I find it somewhat ironic that many years ago in a career far, far away, I worked in customer service. As of late, it seems my life has come full circle. Let’s face it, the “business” of healthcare has become so warped that sometimes I wonder if the policymakers have forgotten that the state of one’s health cannot be sold or managed like a perishable good?

The merit of success and failure of a facility, entity or professional that delivers health care has been whittled down to patient satisfaction scores. In order to be successful or “high ranking,” your patient satisfaction scores have to be above average, if not approaching a perfect 100%.

Somehow, it no longer has anything to do with the decision-making capabilities of those delivering health care, but about how well you pleased your patients. Did you provide good customer service? Were they happy with what you did for them? Do or did they like you?

While I completely agree that the positive relationship you create, develop and maintain with your patients is vitally necessary to great patient care, it’s not the most important aspect of patient care, nor is it a good measure of quality.

The slogan “The customer is always right” is what keeps coming to my mind. Our customers (patients) are not always right. In fact, they are quite often wrong.

I’m not going to banter over right vs. wrong, since the delivery of health care is not a simple, direct concept. The human condition is just too complex. Optimum wellness requires the knowledge and specialized training of experts and professionals well-versed in addressing those health challenges. Just because they have a horrible bedside manner does not make them bad at their job.

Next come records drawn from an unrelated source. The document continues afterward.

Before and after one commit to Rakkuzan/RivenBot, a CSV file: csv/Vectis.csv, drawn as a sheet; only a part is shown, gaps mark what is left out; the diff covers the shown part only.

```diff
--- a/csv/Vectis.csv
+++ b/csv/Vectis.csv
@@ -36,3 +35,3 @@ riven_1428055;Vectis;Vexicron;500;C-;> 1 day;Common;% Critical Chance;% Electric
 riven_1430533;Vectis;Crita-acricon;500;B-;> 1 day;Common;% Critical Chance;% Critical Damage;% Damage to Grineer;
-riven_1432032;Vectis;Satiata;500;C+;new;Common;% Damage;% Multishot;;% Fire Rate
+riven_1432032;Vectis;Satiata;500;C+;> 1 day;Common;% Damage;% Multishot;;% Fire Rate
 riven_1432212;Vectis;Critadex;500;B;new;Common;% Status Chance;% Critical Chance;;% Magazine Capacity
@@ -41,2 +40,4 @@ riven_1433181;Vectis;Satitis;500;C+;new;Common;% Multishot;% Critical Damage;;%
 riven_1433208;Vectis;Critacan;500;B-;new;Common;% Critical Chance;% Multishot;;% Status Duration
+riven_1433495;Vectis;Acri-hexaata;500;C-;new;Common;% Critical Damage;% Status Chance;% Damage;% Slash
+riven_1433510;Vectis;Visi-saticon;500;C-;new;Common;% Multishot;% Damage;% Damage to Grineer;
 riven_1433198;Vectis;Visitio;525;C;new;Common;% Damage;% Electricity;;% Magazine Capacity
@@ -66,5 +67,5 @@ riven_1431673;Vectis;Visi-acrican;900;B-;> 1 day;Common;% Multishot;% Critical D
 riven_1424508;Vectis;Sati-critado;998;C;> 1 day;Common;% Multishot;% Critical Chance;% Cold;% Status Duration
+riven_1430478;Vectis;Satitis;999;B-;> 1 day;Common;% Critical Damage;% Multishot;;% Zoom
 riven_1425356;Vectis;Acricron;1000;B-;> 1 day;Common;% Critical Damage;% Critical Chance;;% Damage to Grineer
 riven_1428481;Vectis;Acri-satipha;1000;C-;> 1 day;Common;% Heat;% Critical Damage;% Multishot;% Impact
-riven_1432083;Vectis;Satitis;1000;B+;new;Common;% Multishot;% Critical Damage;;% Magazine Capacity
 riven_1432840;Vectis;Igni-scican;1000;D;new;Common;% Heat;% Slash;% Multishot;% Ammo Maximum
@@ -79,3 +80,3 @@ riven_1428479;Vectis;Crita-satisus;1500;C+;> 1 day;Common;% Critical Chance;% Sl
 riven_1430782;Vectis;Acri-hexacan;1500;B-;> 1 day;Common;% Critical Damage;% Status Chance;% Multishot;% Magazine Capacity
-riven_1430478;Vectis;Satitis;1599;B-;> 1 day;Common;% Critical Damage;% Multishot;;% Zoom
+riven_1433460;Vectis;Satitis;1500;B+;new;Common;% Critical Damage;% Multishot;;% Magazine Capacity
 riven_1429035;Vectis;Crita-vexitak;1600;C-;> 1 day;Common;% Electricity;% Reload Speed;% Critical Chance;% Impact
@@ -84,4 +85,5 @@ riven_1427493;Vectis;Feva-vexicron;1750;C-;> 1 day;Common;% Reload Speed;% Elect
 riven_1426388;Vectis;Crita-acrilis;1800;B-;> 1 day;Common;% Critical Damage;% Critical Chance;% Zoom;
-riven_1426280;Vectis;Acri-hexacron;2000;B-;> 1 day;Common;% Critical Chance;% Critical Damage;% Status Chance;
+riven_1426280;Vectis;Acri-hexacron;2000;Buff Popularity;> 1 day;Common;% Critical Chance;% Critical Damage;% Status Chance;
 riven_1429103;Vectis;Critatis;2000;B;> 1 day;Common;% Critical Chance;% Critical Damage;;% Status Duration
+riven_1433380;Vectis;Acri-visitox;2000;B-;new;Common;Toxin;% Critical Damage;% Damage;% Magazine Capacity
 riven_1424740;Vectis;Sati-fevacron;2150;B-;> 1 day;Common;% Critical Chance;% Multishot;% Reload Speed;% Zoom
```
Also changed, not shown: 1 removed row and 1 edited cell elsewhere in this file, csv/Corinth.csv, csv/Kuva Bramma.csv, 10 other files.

What’s the point of all my rambling?

The next time you seek the assistance of a healthcare professional, facility or entity, be sure to look at more than just their patient satisfaction scores. My health and yours are more than just a durable good.

Article of interest: “Patient satisfaction: When a doctor’s judgment risks a poor rating.” 


Sean Dent

Sean Dent is a second-degree nurse who has worked in telemetry, orthopedics, surgical services, oncology and at times as a travel nurse. He is a CCRN certified critical care nurse where he's worked in cardiac, surgical as well as trauma intensive care nursing. After five years practicing as an RN, Sean pursued and attained his Masters of Science in Nursing. Sean currently practices as a Board Certified Acute Care Nurse Practitioner (ACNP-BC) in a Shock Trauma urban teaching hospital. He has been in healthcare for almost 20 years. He originally received a bachelor's degree in Exercise and Sport Science where he worked as a Certified Athletic Trainer (ATC).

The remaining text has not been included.